Robert has the coordination and skill to be very good at sports.  As a young man he was talented left-fielder, pitcher, and a self-described “damn good hitter.”  The game, though, that brings out his killer, competitive instinct is tag.  Robert and I have an ongoing game of tag that started before we got married in 1965 and continues to this day.  Many mornings, I was almost late for work because he kept tagging me as I walked out the door and I couldn’t leave the house being “IT.”   Years ago we had to devise a plan for calling a temporary truce so the other person could leave the house.  The tag games are serious business to the point where injuries have occurred.  One time Robert lunged at me trying for a tag but his foot got hung up on the rug and he wrenched his leg resulting in six months of limping around. But, ever the sport, he said it was worth it.  Now we are both nearing seventy and, while the speed of our avoidance of the other’s tag has slowed, so has the speed of the attacker.  So, even though the game has slowed down considerably and we are stiff the day after, the game is still as “hot” as it was in the early 1960s.  Robert describes our competition in “Tag,” a section of a book-in-progress titled Uncle Bob’s Big Book of Happy. ©2012.


LINK TO the essay Tag


Robert’s Dad

Robert’s love of play probably came, in part, from his father, Robert Lee Nichols, Sr.  This man certainly didn’t have as many goofy days and would not have tolerated some of the pranks Kristin and I pull on his son, but until his dying day in his 97th year he loved certain types of toys that he used to entertain family and friends, whether they wanted to be entertained or not.  Robert’s sister, Nancy, and I were always looking for novelties we knew he could use to amuse people.  One of our favorites was “Gaga, the Gorilla.”  When sound-activated, Gaga would wave his arms wildly and move across the table.   Robert’s dad entertaining with Gaga always made us laugh, not so much from what the gorilla did, but because of watching his exhilaration.

Robert, Jr. wrote an essay in The Great Book of Bob,” (©2009) describing Gaga the Gorilla and some unwary visiting neighbors.  It very accurately paints a picture of his father’s never-ending enthusiasm for play.

LINK to essay Gaga the Gorilla

Having Fun

Backyard Diving

Diving is a sport for which Robert has the couage, if not the skill.  He demonstrated this in 1975 in a swimming pool we had set up for Kristin in the yard in Greeley, Colorado.  Robert was a joy to watch as he performed his forward-roll dive.

He even taught Kristin his amazing diving technique. Robert has always been an excellent father.

However, the 1975 swimming season ended when one of Robert's forward-roll-dives broke the pool.

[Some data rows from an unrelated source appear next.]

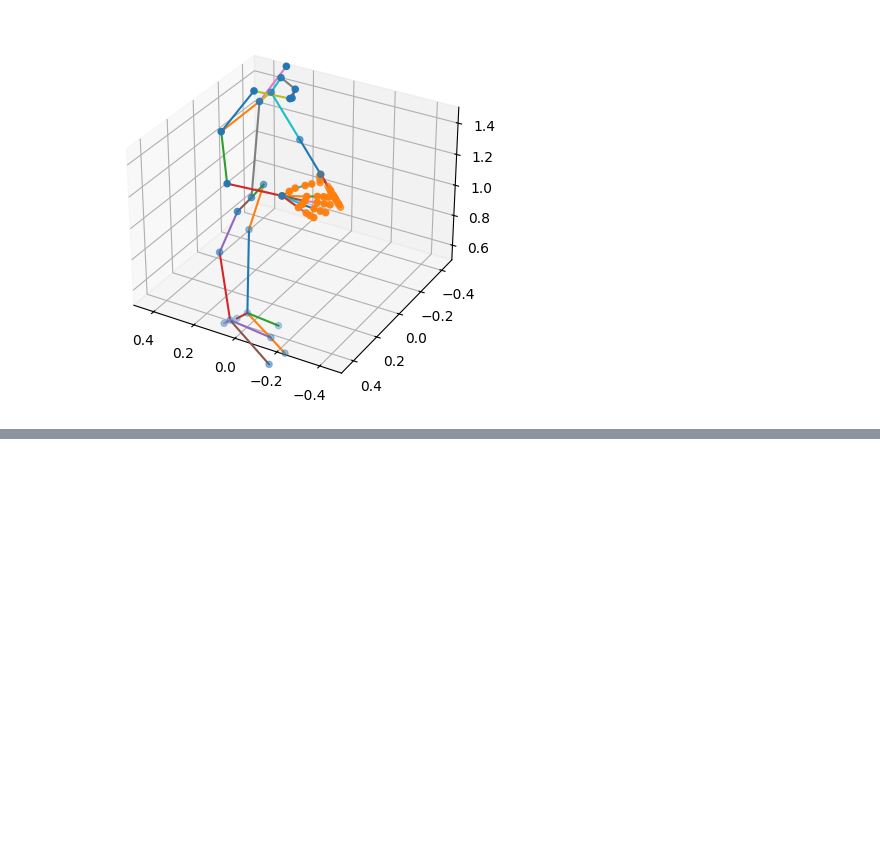
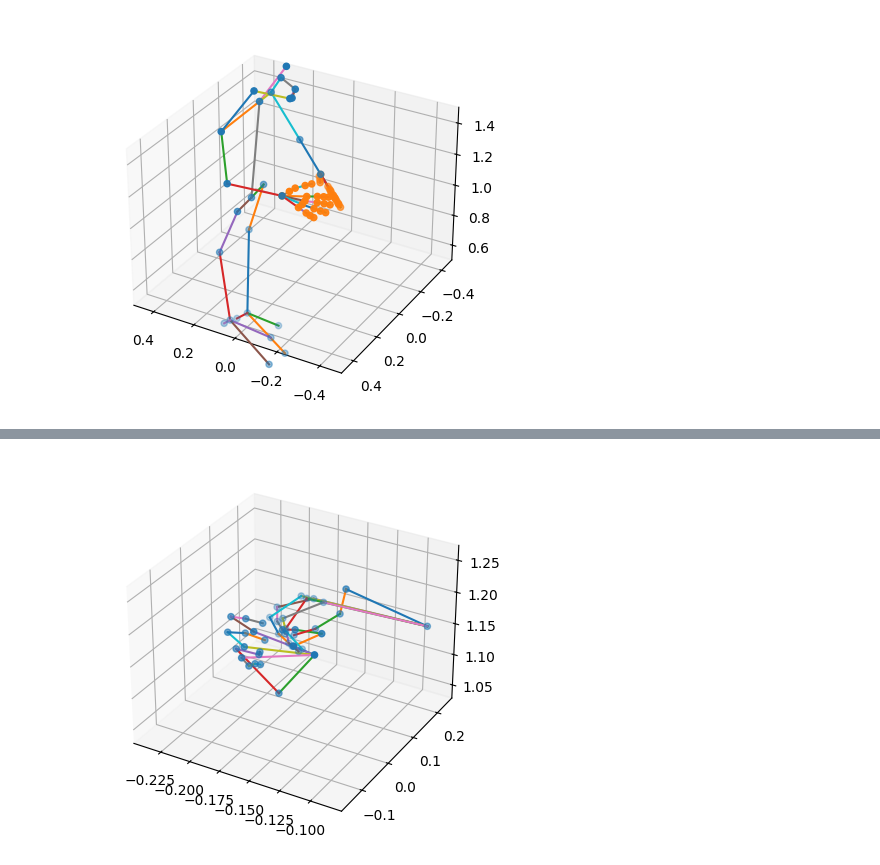
Before and after one commit to aelvyr/ORPose, a Jupyter notebook: full_pipeline.ipynb, the cells around one changed output, grey strips where cells are left out. Drawn from its saved outputs; the diff is of its cells as text; code cells hidden in the pictures; blank space fills up the shorter version.

```diff
--- a/full_pipeline.ipynb
+++ b/full_pipeline.ipynb
@@ -8,6 +8,7 @@ from tqdm import tqdm
 from ultralytics import YOLO
 import pickle
 from scipy.optimize import least_squares, minimize
+import torch
 
 from helpers.predictors import *
 from helpers.json_handling import read_keypoints_mmpose
@@ -25,6 +26,8 @@ resolution = (960, 540)  # Processing resolution
 original_resolution = (3840, 2160)  # Original video resolution
 max_hands = 2  # Maximum number of hands to track per person
 
+FORCE_RETRAIN = False  # Force rerunning of optimization
+
 # Camera configuration
 far_field_cameras = []  # Specify which cameras to use
 near_field_cameras = []  # Specify which cameras to use
@@ -1420,0 +1701,12 @@ pose2video(
+# %%
+# Visualize the BMC-optimized hands
+pose2video(
+    poses_3d_body,
+    output_3d_dir,
+    'visualization_bmc_hands',
+    optimized_hand_poses_3d,
+    render_body=False,
+    dynamic_limits=True
+)
+# %% [output]
+[figure, added]
```
Also changed, not shown: parts of 30 cells of this notebook, 20 other files.
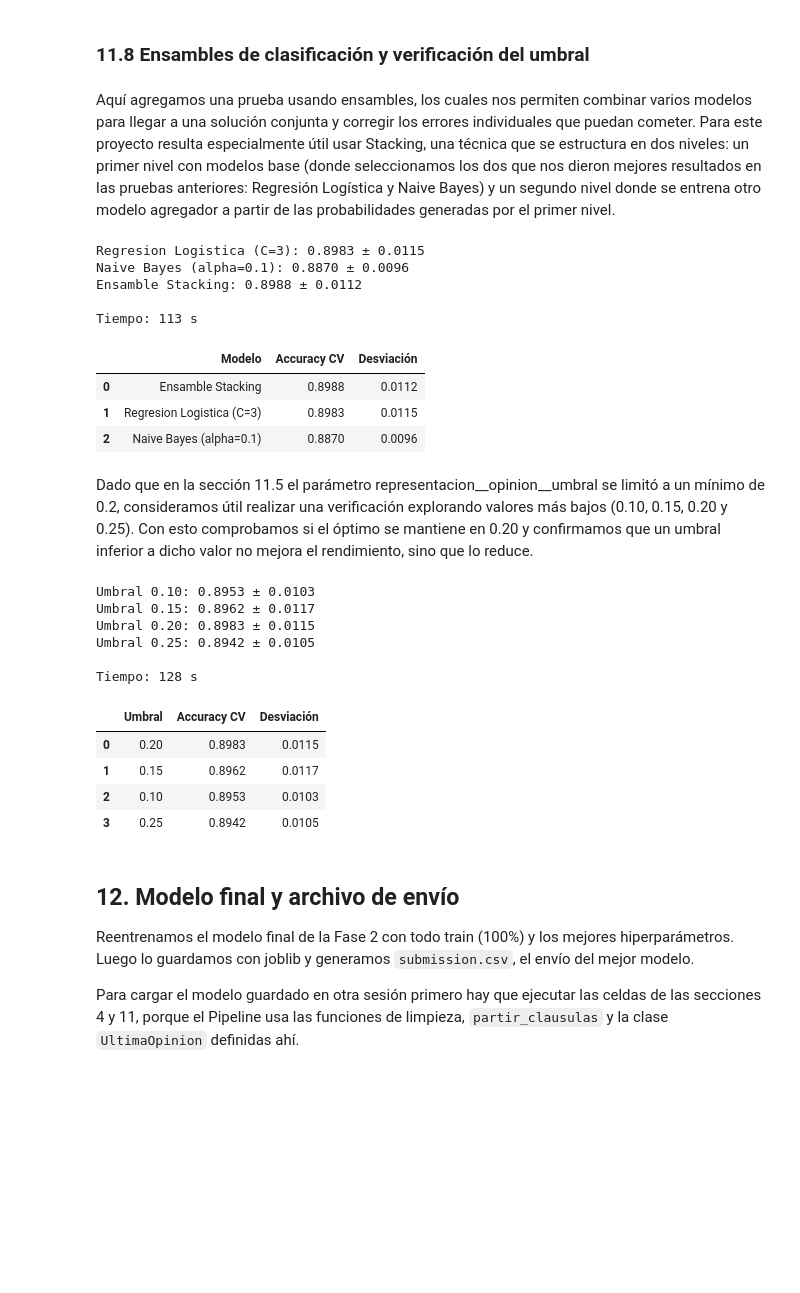
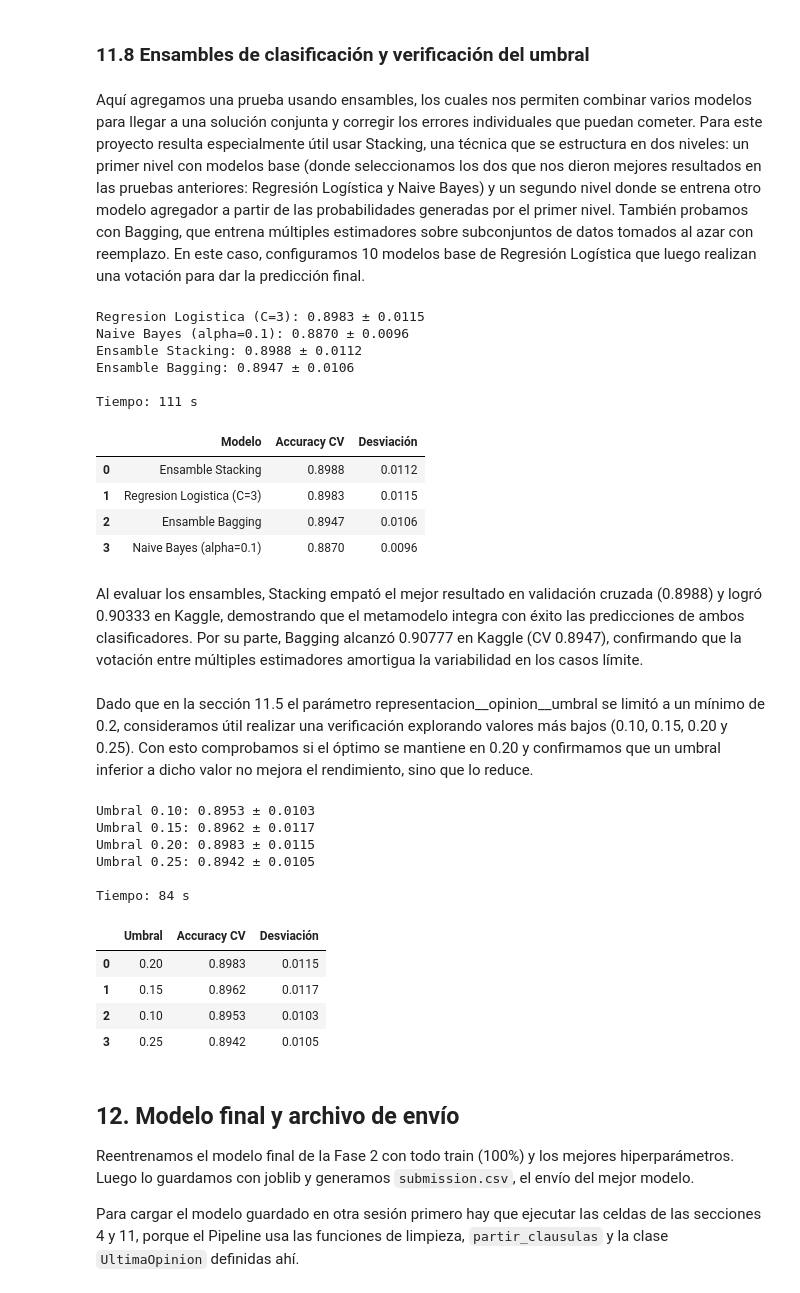
Before and after one commit to nreyl/ML-P1-G29, a Jupyter notebook: Proyecto_P1_G29.ipynb, the cells around one changed output. Saved outputs shown, nothing was run; the diff lists cells and outputs as text; code cells hidden in the pictures; blank space fills up the shorter version.

```diff
--- a/Proyecto_P1_G29.ipynb
+++ b/Proyecto_P1_G29.ipynb
@@ -1038,11 +1038,11 @@ Al revisar más errores encontramos varios casos con la misma estructura y etiqu
 # %% [markdown]
 ### 11.8 Ensambles de clasificación y verificación del umbral
 # %% [markdown]
-Aquí agregamos una prueba usando ensambles, los cuales nos permiten combinar varios modelos para llegar a una solución conjunta y corregir los errores individuales que puedan cometer. Para este proyecto resulta especialmente útil usar Stacking, una técnica que se estructura en dos niveles: un primer nivel con modelos base (donde seleccionamos los dos que nos dieron mejores resultados en las pruebas anteriores: Regresión Logística y Naive Bayes) y un segundo nivel donde se entrena otro modelo agregador a partir de las probabilidades generadas por el primer nivel.
+Aquí agregamos una prueba usando ensambles, los cuales nos permiten combinar varios modelos para llegar a una solución conjunta y corregir los errores individuales que puedan cometer. Para este proyecto resulta especialmente útil usar Stacking, una técnica que se estructura en dos niveles: un primer nivel con modelos base (donde seleccionamos los dos que nos dieron mejores resultados en las pruebas anteriores: Regresión Logística y Naive Bayes) y un segundo nivel donde se entrena otro modelo agregador a partir de las probabilidades generadas por el primer nivel. También probamos con Bagging, que entrena múltiples estimadores sobre subconjuntos de datos tomados al azar con reemplazo. En este caso, configuramos 10 modelos base de Regresión Logística que luego realizan una votación para dar la predicción final.
 # %%
-# Comparación de modelos y Ensamble Stacking sobre la Fase 2
+# Comparación de modelos y Ensambles (Stacking y Bagging) sobre la Fase 2
 
-from sklearn.ensemble import StackingClassifier
+from sklearn.ensemble import StackingClassifier, BaggingClassifier
 
 # Usamos la misma representación optimizada de la Fase 2
 pipeline_base = grid_final.best_estimator_
@@ -1057,35 +1057,44 @@ modelos_curso = {
         ],
         final_estimator=LogisticRegression(max_iter=5000),  # modelo de segundo nivel que decide finalmente
         cv=5
+    ),
+    'Ensamble Bagging': BaggingClassifier(
+        estimator=LogisticRegression(C=3, max_iter=5000),
+        n_estimators=10,
+        random_state=SEMILLA
     ),
 }
 
 resultados_modelos_fase2 = []
 inicio = time.time()
 
 for nombre, clf in modelos_curso.items():
     pipe_eval = clone(pipeline_base).set_params(modelo=clf)
     scores = cross_val_score(pipe_eval, X_train, y_train, cv=cv, scoring='accuracy', n_jobs=-1)
 
     resultados_modelos_fase2.append({
         'Modelo': nombre,
         'Accuracy CV': scores.mean(),
         'Desviación': scores.std(),
     })
     print(f'{nombre}: {scores.mean():.4f} ± {scores.std():.4f}')
 
 print(f'\nTiempo: {time.time() - inicio:.0f} s')
 pd.DataFrame(resultados_modelos_fase2).sort_values('Accuracy CV', ascending=False).reset_index(drop=True).round(4)
 # %% [output]
 Regresion Logistica (C=3): 0.8983 ± 0.0115
 Naive Bayes (alpha=0.1): 0.8870 ± 0.0096
 Ensamble Stacking: 0.8988 ± 0.0112
+Ensamble Bagging: 0.8947 ± 0.0106
 
-Tiempo: 113 s
+Tiempo: 111 s
 |  | Modelo | Accuracy CV | Desviación |
 | 0 | Ensamble Stacking | 0.8988 | 0.0112 |
 | 1 | Regresion Logistica (C=3) | 0.8983 | 0.0115 |
-| 2 | Naive Bayes (alpha=0.1) | 0.8870 | 0.0096 |
+| 2 | Ensamble Bagging | 0.8947 | 0.0106 |
+| 3 | Naive Bayes (alpha=0.1) | 0.8870 | 0.0096 |
+# %% [markdown]
+Al evaluar los ensambles, Stacking empató el mejor resultado en validación cruzada (0.8988) y logró 0.90333 en Kaggle, demostrando que el metamodelo integra con éxito las predicciones de ambos clasificadores. Por su parte, Bagging alcanzó 0.90777 en Kaggle (CV 0.8947), confirmando que la votación entre múltiples estimadores amortigua la variabilidad en los casos límite.
 # %% [markdown]
 Dado que en la sección 11.5 el parámetro representacion__opinion__umbral se limitó a un mínimo de 0.2, consideramos útil realizar una verificación explorando valores más bajos (0.10, 0.15, 0.20 y 0.25). Con esto comprobamos si el óptimo se mantiene en 0.20 y confirmamos que un umbral inferior a dicho valor no mejora el rendimiento, sino que lo reduce.
 # %%
@@ -1116,7 +1125,7 @@ Umbral 0.15: 0.8962 ± 0.0117
 Umbral 0.20: 0.8983 ± 0.0115
 Umbral 0.25: 0.8942 ± 0.0105
 
-Tiempo: 128 s
+Tiempo: 84 s
 |  | Umbral | Accuracy CV | Desviación |
 | 0 | 0.20 | 0.8983 | 0.0115 |
 | 1 | 0.15 | 0.8962 | 0.0117 |
```
Also changed, not shown: parts of 8 cells of this notebook.
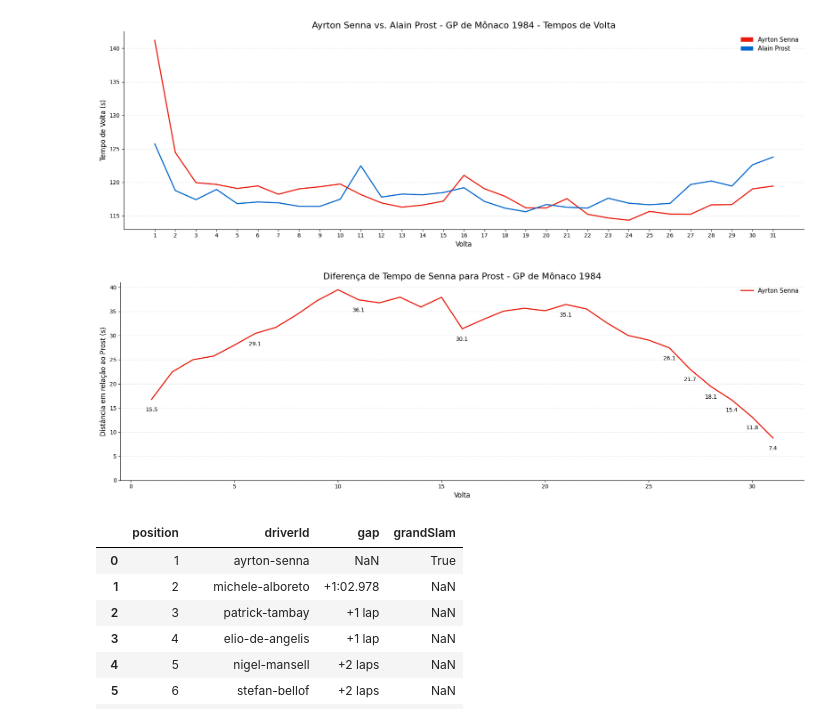
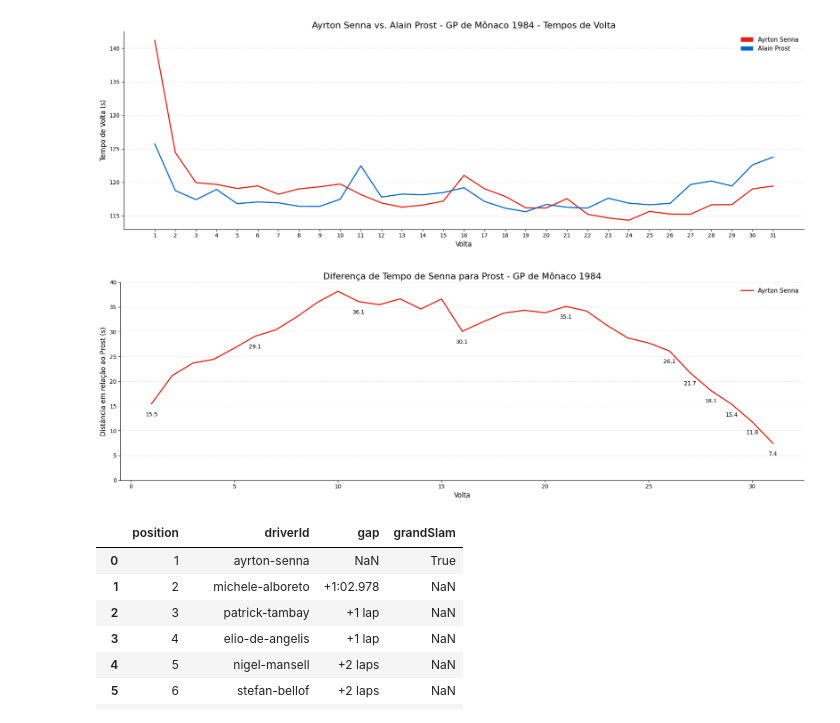
Before and after one commit to thiagodalladea/ayrton-senna-dv, a Jupyter notebook: nb.ipynb, the cells around one changed output. Cells and saved outputs as stored; diff of their text form; code cells hidden in the pictures.

```diff
--- a/nb.ipynb
+++ b/nb.ipynb
@@ -576,6 +578,7 @@ gap_cols = [col for col in df.columns if col.startswith('gap')]
 
 # Extrair linhas de Senna e Prost
 senna_row = df[df['driver'] == 'SEN'][gap_cols].iloc[0]
+prost_row = df[df['driver'] == 'PRO'][gap_cols].iloc[0]
 
 # Função para converter tempo em segundos
 def to_seconds(val):
@@ -591,10 +594,11 @@ def to_seconds(val):
 
 # Converter gaps
 senna_gap = senna_row.map(to_seconds).tolist()
+prost_gap = prost_row.map(to_seconds).tolist()
+prost_base = max([v for v in prost_gap if v is not None])
 
 # Voltas (x-axis)
 laps = list(range(1, len(senna_gap) + 1))
-
 
 # Ajustar Senna: gap real somado ao valor base
 senna_adjusted = [prost_base + val if val is not None else None for val in senna_gap]
@@ -608,34 +612,34 @@ ax.plot(laps, senna_adjusted, label='Ayrton Senna', color='#e91c0d', linewidth=2
 # Adicionar valores do gap acima da linha do Senna a cada 5 voltas e nas 6 últimas voltas
 for i, (lap, gap) in enumerate(zip(laps, senna_adjusted)):
     if ((lap - 1) % 5 == 0 or lap > len(laps) - 6) and gap is not None:
         ax.text(
             lap,
             gap - 2.5,  # deslocamento vertical
             f"{senna_gap[i]:.1f}" if senna_gap[i] is not None else "",
             color='black',
             fontsize=10,
             ha='center'
         )
 
 # Estética
 ax.set_title('Diferença de Tempo de Senna para Prost - GP de Mônaco 1984', fontsize=16)
 ax.set_xlabel('Volta', fontsize=12)
 ax.set_ylabel('Distância em relação ao Prost (s)', fontsize=12)
 max_y = max([v for v in senna_adjusted if v is not None])  # valor máximo do gráfico
 ax.set_yticks(np.arange(0, max_y + 5, 5))  # ticks de 5 em 5
 ax.tick_params(axis='x', labelsize=10)
 ax.tick_params(axis='y', labelsize=10)
 ax.grid(axis='y', linestyle='--', alpha=0.3)
 ax.legend(frameon=False, fontsize=11)
 
 # Agora sim, isso vai funcionar:
 ax.spines['top'].set_visible(False)
 ax.spines['right'].set_visible(False)
 
 plt.tight_layout()
 plt.show()
 # %% [output]
-[figure, old version]
+[figure, new version]
 # %%
 portugal_df_race = pd.read_csv('./data-csv/rain-races/1985-portugal.csv')
 result_list_portugal = portugal_df_race[['position', 'driverId', 'gap', 'grandSlam']]
```
Also changed, not shown: parts of 2 cells of this notebook.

Note: A new pool was put up for Kristin a year later in 1976. Kristin's diving skill advanced to the next level and she and her dad added a gymnastic stunt.


Playing on Playgrounds

Fun on playgrounds started in the 1950s when we went to the same elementary school in Webster Groves, Missouri, and this playground fun continues today.  Even now we have trouble passing a sliding board or a set of swings without stopping and going over to play.  We are still great on slides, see-saws, and swings, but we have found out the hard way that monkey bars and everything on a playground that twirls around is too much for us to handle at our advanced ages.  Here is an excerpt from The Great Book of Bob (©2009) which describes my absolute last experience playing on playground monkey bars.

LINK to the essay Monkey Bar Children

Robert’s Gull Experience

Robert is always a good sport and Kristin and I take advantage of his patience and good humor as often as possible.  He has a slight aversion to wild birds getting too close to him, so naturally Kristin and I zero in on making that happen whenever possible.

In 2004 while on one of our many trips from Colorado to Oregon, Robert was taking a nap on the balcony of our motel room.  Luckily, his chair was by the balcony railing where a very friendly gull was looking for food.  I like to accommodate the gulls, so I put food on Robert’s hat.  Of course I was ready with a camera.  The following four pictures show the gull’s interest, another gull swooping down to grab the food off his hat,  Robert waking up with a start, and, as always, reacting in his usual wonderful way.  You gotta love this guy.